King Rajasekara decided to punish his Diwan as the latter was responsible for his son’s exile into the forest. Manikandan, however advised restraint; he held that all had unfolded in accordance with the divine order, through the will of God. Also he reminded his father that as he had accomplished the task for which he had created himself, he would return to Devaloka without fail. Before his departure, the lad told the King that he as he was pleased by the latter’s unflinching faith and devotion, he would grant him whatever boon Rajasekara requested for. Immediately, the King Rajasekara told him that they wanted to construct a temple in his memory and beseeched him to suggest a suitable place for the temple. Manikandan aimed an arrow which fell at a place called sabari, where in Sri Rama's era a Sanyasini called sabari observed Dhavam. Lord Manikandan told the King to build the temple in that place and then he disappeared.

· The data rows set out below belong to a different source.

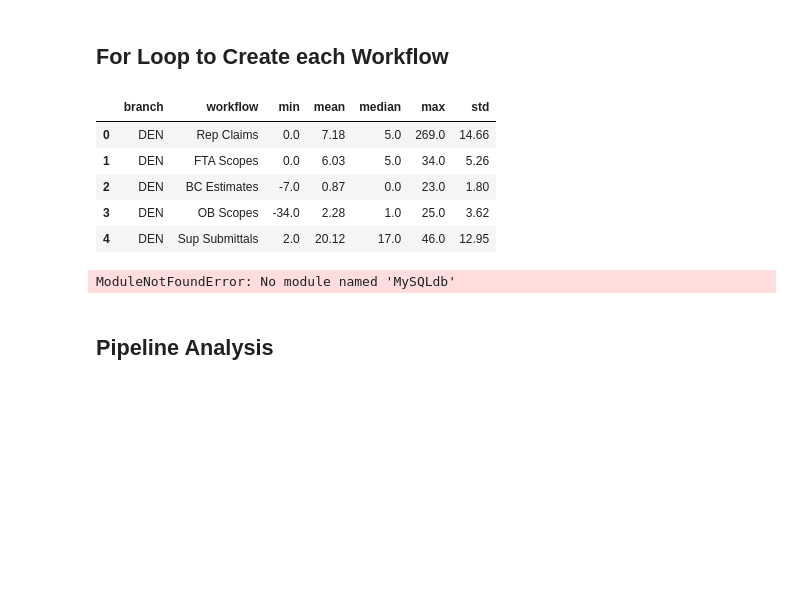
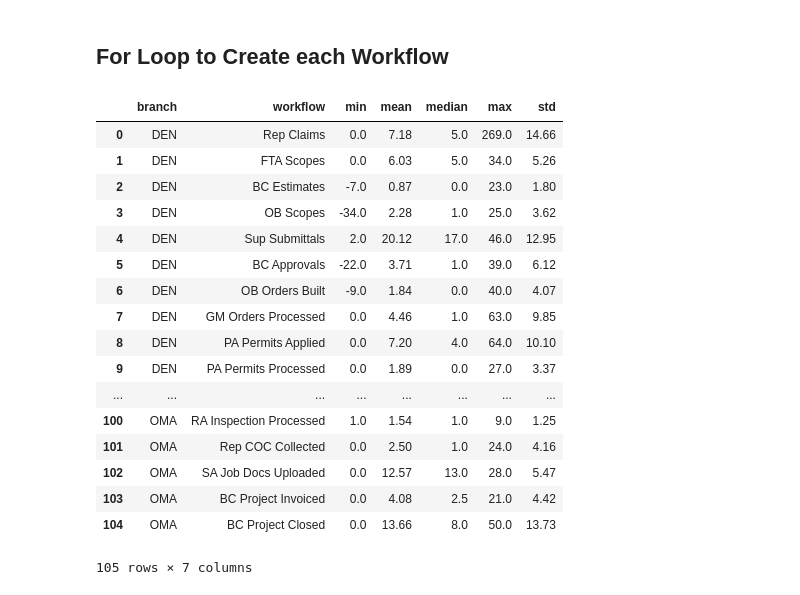
Before and after one commit to ChrisBen191/workflow_project, a Jupyter notebook: branch_clustering.ipynb, the cells around one changed output. Drawn from its saved outputs; the diff is of its cells as text; code cells hidden in the pictures; blank space fills up the shorter version.

Commit message:
pushing the dfs to MySQL using SQLalchemy

```diff
--- a/branch_clustering.ipynb
+++ b/branch_clustering.ipynb
@@ -11,6 +11,10 @@ from data import config
 import datetime
 from datetime import datetime
 from datetime import timedelta
+
+from sqlalchemy import create_engine
+from config import username, password, hostname, port, database
+engine = create_engine(f'mysql+pymysql://{username}:{password}@{hostname}/{database}')
 
 ############### PROJECT TABLE DATA ####################
 project_table_data = "./data/database_tables/project_table.csv"
@@ -558,43 +562,52 @@ workflow_list = ['Rep Claims', 'FTA Scopes','BC Estimates',
 workflow_aggregrate_list = []
 
 
 # looping over every workflow...
 for branch in branch_list:
     #...in every branch
     for workflow in workflow_list:
 
         # creating an empty df to add the 'workflow_aggregrate_list'
         workflow_analysis_df = pd.DataFrame()
 
         # creating an 'branch workflow' instance for each workflow, in each branch
         workflow_analysis = Branch_Workflow(branch, workflow)
 
         # running the 'workflow analysis' function for each workflow, in each branch
         aggegrates = workflow_analysis.workflow_analysis_data()
 
         # storing the 'aggregate' in the 'workflow_aggregrate_list'
         workflow_aggregrate_list.append(aggegrates)
 
+
+        # create teammate workflow df to add to the MySQL database
+        workflow_data = workflow_analysis.create_teammate_workflow()
+
+        # creating a 'table' name based on the branch and workflow
+        workflow_name = f'{branch} - {workflow}'
+
+        # sending the dfs created for each workflow/branch to it's own table in MySQL
+        workflow_data.to_sql(name=workflow_name.lower(),con=engine,if_exists='replace')
+
 # creating a dataframe from the 'workflow_aggregrate_list' and then reorganized the columns
 workflow_aggregrate_df = pd.DataFrame.from_dict(workflow_aggregrate_list)
 workflow_aggregrate_df = workflow_aggregrate_df[['branch', 'workflow', 'min', 'mean', 'median', 'max', 'std']]
-
-workflow_aggregrate_df.head()
 # %% [output]
 |  | branch | workflow | min | mean | median | max | std |
 | 0 | DEN | Rep Claims | 0.0 | 7.18 | 5.0 | 269.0 | 14.66 |
 | 1 | DEN | FTA Scopes | 0.0 | 6.03 | 5.0 | 34.0 | 5.26 |
 | 2 | DEN | BC Estimates | -7.0 | 0.87 | 0.0 | 23.0 | 1.80 |
 | 3 | DEN | OB Scopes | -34.0 | 2.28 | 1.0 | 25.0 | 3.62 |
 | 4 | DEN | Sup Submittals | 2.0 | 20.12 | 17.0 | 46.0 | 12.95 |
+| 5 | DEN | BC Approvals | -22.0 | 3.71 | 1.0 | 39.0 | 6.12 |
+| 6 | DEN | OB Orders Built | -9.0 | 1.84 | 0.0 | 40.0 | 4.07 |
+| 7 | DEN | GM Orders Processed | 0.0 | 4.46 | 1.0 | 63.0 | 9.85 |
+| 8 | DEN | PA Permits Applied | 0.0 | 7.20 | 4.0 | 64.0 | 10.10 |
+| 9 | DEN | PA Permits Processed | 0.0 | 1.89 | 0.0 | 27.0 | 3.37 |
+| ... | ... | ... | ... | ... | ... | ... | ... |
+| 100 | OMA | RA Inspection Processed | 1.0 | 1.54 | 1.0 | 9.0 | 1.25 |
+| 101 | OMA | Rep COC Collected | 0.0 | 2.50 | 1.0 | 24.0 | 4.16 |
+| 102 | OMA | SA Job Docs Uploaded | 0.0 | 12.57 | 13.0 | 28.0 | 5.47 |
+| 103 | OMA | BC Project Invoiced | 0.0 | 4.08 | 2.5 | 21.0 | 4.42 |
+| 104 | OMA | BC Project Closed | 0.0 | 13.66 | 8.0 | 50.0 | 13.73 |
+105 rows × 7 columns
-# %%
-from sqlalchemy import create_engine
-
-
-engine = create_engine(f"mysql+mysqldb://root:{config.password}@localhost/{config.database}")
-
-workflow_aggregrate_df.to_sql(name='aggregrate_table',con=engine, if_exists='replace')
-# %% [output]
-ModuleNotFoundError: No module named 'MySQLdb'
-# %% [markdown]
-## Pipeline Analysis
```
Also changed, not shown: parts of 1 cell of this notebook.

Later, acting upon the advice of Saint Agasthya King Rajasekara laid the foundation stone of the temple at Sabarimala. Lord Manikandan, had stated emphatically that he would grace only those devotees who offer Darshan after observing fortyone days’ penance or vrtha that involves strict abstinence from family desires and tastes; the devotees are expected to adhere to a way of life akin to that of a brahmachari, constantly reflecting on the goodness of life. Whilst they make their way up the steep slopes of Sabarimala, they adorn themselves with three-eyed coconut and foodstuff/Aantha Garland in their heads, as the Bhagwan did when he went to the forest to fetch tigress milk, and bathed in River Pampa raising slogans of Saranam and climb the eighteen stairs.

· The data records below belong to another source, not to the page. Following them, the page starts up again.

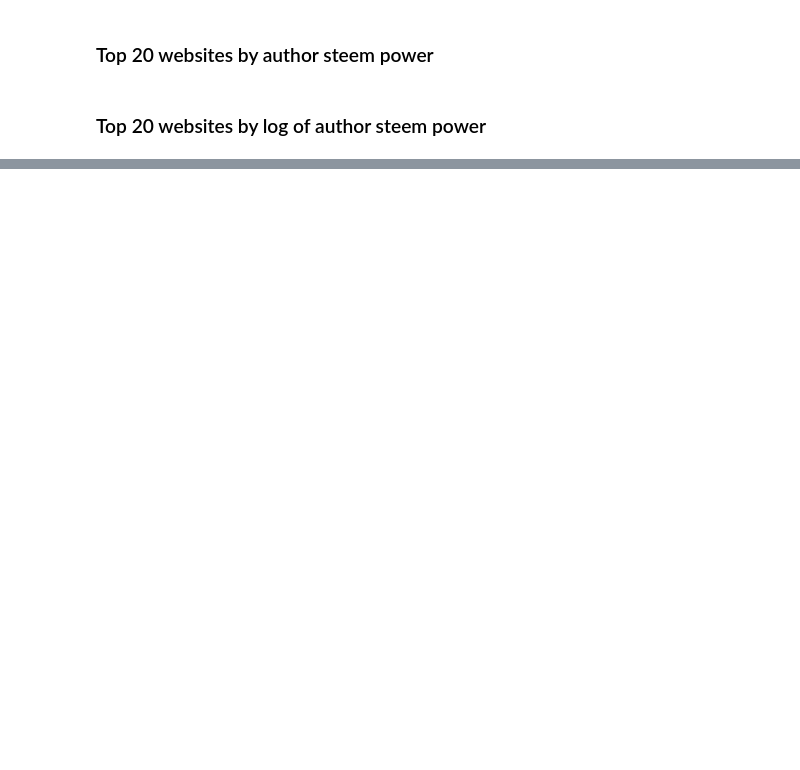
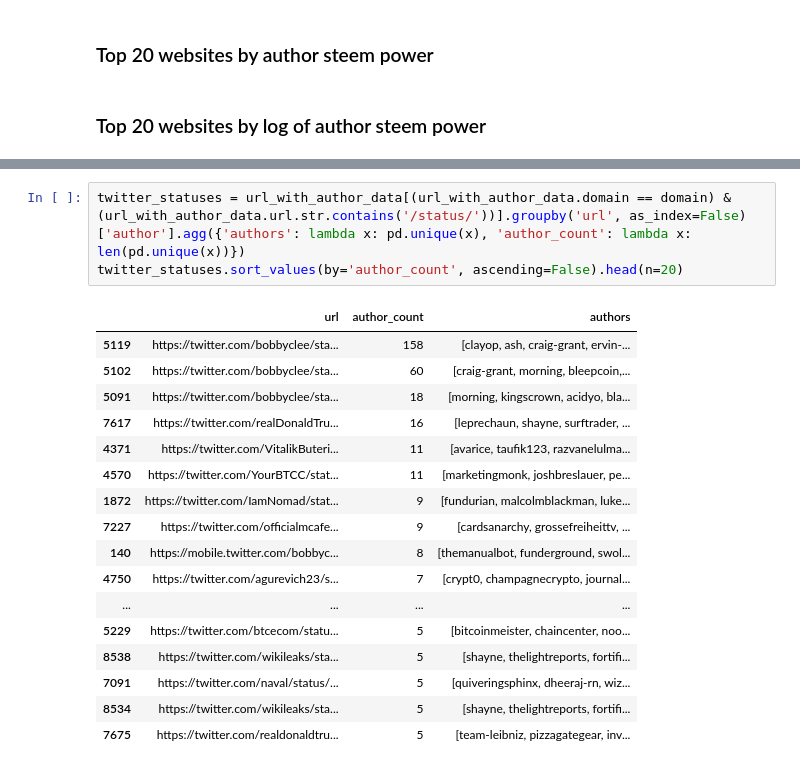
Before and after one commit to codewithcheese/steem-mentions, a Jupyter notebook: Most mentioned websites.ipynb, the cells around one changed output, grey strips where cells are left out. Drawn from its saved outputs; the diff is of its cells as text; blank space fills up the shorter version.

```diff
--- a/Most mentioned websites.ipynb
+++ b/Most mentioned websites.ipynb
@@ -218,0 +327,21 @@ url_with_author_data.loc[url_with_author_data.domain=='tradingview.com']
+# %%
+twitter_statuses = url_with_author_data[(url_with_author_data.domain == domain) & (url_with_author_data.url.str.contains('/status/'))].groupby('url', as_index=False)['author'].agg({'authors': lambda x: pd.unique(x), 'author_count': lambda x: len(pd.unique(x))})
+twitter_statuses.sort_values(by='author_count', ascending=False).head(n=20)
+# %% [output]
+|  | url | author_count | authors |
+| 5119 | https://twitter.com/bobbyclee/sta... | 158 | [clayop, ash, craig-grant, ervin-... |
+| 5102 | https://twitter.com/bobbyclee/sta... | 60 | [craig-grant, morning, bleepcoin,... |
+| 5091 | https://twitter.com/bobbyclee/sta... | 18 | [morning, kingscrown, acidyo, bla... |
+| 7617 | https://twitter.com/realDonaldTru... | 16 | [leprechaun, shayne, surftrader, ... |
+| 4371 | https://twitter.com/VitalikButeri... | 11 | [avarice, taufik123, razvanelulma... |
+| 4570 | https://twitter.com/YourBTCC/stat... | 11 | [marketingmonk, joshbreslauer, pe... |
+| 1872 | https://twitter.com/IamNomad/stat... | 9 | [fundurian, malcolmblackman, luke... |
+| 7227 | https://twitter.com/officialmcafe... | 9 | [cardsanarchy, grossefreiheittv, ... |
+| 140 | https://mobile.twitter.com/bobbyc... | 8 | [themanualbot, funderground, swol... |
+| 4750 | https://twitter.com/agurevich23/s... | 7 | [crypt0, champagnecrypto, journal... |
+| ... | ... | ... | ... |
+| 5229 | https://twitter.com/btcecom/statu... | 5 | [bitcoinmeister, chaincenter, noo... |
+| 8538 | https://twitter.com/wikileaks/sta... | 5 | [shayne, thelightreports, fortifi... |
+| 7091 | https://twitter.com/naval/status/... | 5 | [quiveringsphinx, dheeraj-rn, wiz... |
+| 8534 | https://twitter.com/wikileaks/sta... | 5 | [shayne, thelightreports, fortifi... |
+| 7675 | https://twitter.com/realdonaldtru... | 5 | [team-leibniz, pizzagategear, inv... |
```
Also changed, not shown: parts of 80 cells of this notebook.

King Rajasekara, in due course of time completed the construction of the shrine and the sacred eighteen stairs leading to the temple complex. As the King mulled over the seemingly perplexing task of placing Dharmasastha's idol in the temple for darshan, he was reminded of the words of the Lord himself - the River Pampa is a holy river as River Ganga, Sabarimala is as holy as Kasi - Dharmasastha sent Parasuraman, who resurrected the land of Kerala from the bottom of the ocean, to Sabarimala; it was he who carved the figure of Lord Ayyappa and installed it on the day of Makarasankranthi. Every year, millions converge upon Sabarimala irrespective of caste or creed, with garlands and irumudis, chant paeans to Lord Ayyappa, bathe in holy river Pampa, climb up the eighteen stairs, hoping to catch a glimpse of Lord Ayyappa, the Dharmasastha.

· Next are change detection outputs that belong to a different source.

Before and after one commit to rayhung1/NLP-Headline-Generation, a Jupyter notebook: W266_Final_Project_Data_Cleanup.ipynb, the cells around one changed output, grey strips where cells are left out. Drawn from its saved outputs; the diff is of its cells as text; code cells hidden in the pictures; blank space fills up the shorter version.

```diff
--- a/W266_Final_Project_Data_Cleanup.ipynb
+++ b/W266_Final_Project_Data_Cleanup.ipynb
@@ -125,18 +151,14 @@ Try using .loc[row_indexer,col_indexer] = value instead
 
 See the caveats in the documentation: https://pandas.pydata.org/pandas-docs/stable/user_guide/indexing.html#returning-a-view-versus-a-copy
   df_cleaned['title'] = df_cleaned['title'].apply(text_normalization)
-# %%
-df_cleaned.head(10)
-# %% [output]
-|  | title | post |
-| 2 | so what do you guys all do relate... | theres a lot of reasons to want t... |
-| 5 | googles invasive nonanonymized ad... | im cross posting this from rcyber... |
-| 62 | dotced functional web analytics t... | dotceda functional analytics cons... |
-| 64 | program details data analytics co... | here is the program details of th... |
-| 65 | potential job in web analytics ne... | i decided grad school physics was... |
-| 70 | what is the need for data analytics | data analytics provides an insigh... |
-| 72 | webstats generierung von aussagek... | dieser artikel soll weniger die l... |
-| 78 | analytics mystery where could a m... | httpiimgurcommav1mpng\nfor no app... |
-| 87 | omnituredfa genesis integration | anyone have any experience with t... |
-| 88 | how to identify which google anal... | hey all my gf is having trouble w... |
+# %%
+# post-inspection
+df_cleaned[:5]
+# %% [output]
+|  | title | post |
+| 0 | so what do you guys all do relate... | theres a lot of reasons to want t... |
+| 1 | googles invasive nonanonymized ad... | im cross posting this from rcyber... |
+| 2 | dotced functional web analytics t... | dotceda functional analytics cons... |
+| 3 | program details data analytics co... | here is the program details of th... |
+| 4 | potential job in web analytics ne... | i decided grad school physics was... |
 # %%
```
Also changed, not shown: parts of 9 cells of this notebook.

The Jewel Casket is carried on head from the ancestral residence of the royal family of Pandalam to the Shrine on the day. A Garuda, the Brahaman kite, follows this ornaments-carrying procession, hovering about in the sky, After these ornaments are worn on the Lord the bird circles the temple in the sky three times and disappears. Excited by this sight the devotees begin to chant "Swamiye Saranam Ayyappa". A Star never seen before in the sky appears on the day of Makarajyothi day before the sighting of the Jyoti. A Jyoti is seen for a little time on the hilltop showing the presence of Swami Ayyappan gracing his devotees.